* Instructions for the task
Report, as a bare number, how many lines of the entries below contain "output".

Segment Open

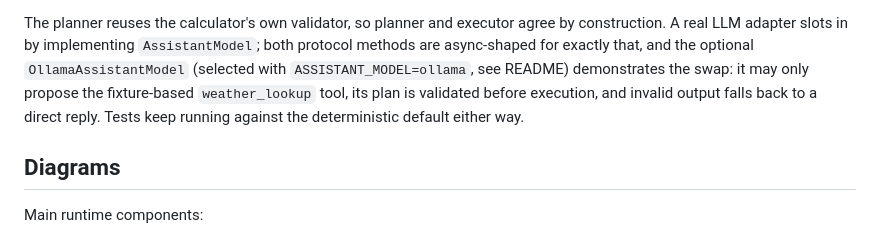
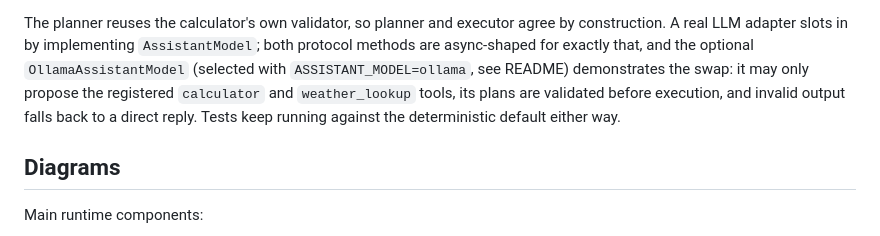
Before and after one commit to wesammustafa/streaming-chat-agent, a Markdown page: DESIGN.md, the part around the change. GitHub-like rendering.

```diff
--- a/DESIGN.md
+++ b/DESIGN.md
@@ -27,10 +27,10 @@ The planner reuses the calculator's own validator, so planner and executor
 agree by construction. A real LLM adapter slots in by implementing
 `AssistantModel`; both protocol methods are async-shaped for exactly that,
 and the optional `OllamaAssistantModel` (selected with `ASSISTANT_MODEL=ollama`,
-see README) demonstrates the swap: it may only propose the fixture-based
-`weather_lookup` tool, its plan is validated before execution, and invalid
-output falls back to a direct reply. Tests keep running against the
-deterministic default either way.
+see README) demonstrates the swap: it may only propose the registered
+`calculator` and `weather_lookup` tools, its plans are validated before
+execution, and invalid output falls back to a direct reply. Tests keep
+running against the deterministic default either way.
 
 ## Diagrams
 
```
Also changed, not shown: README.md (+8 -7 lines).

Segment Closed

* Response
2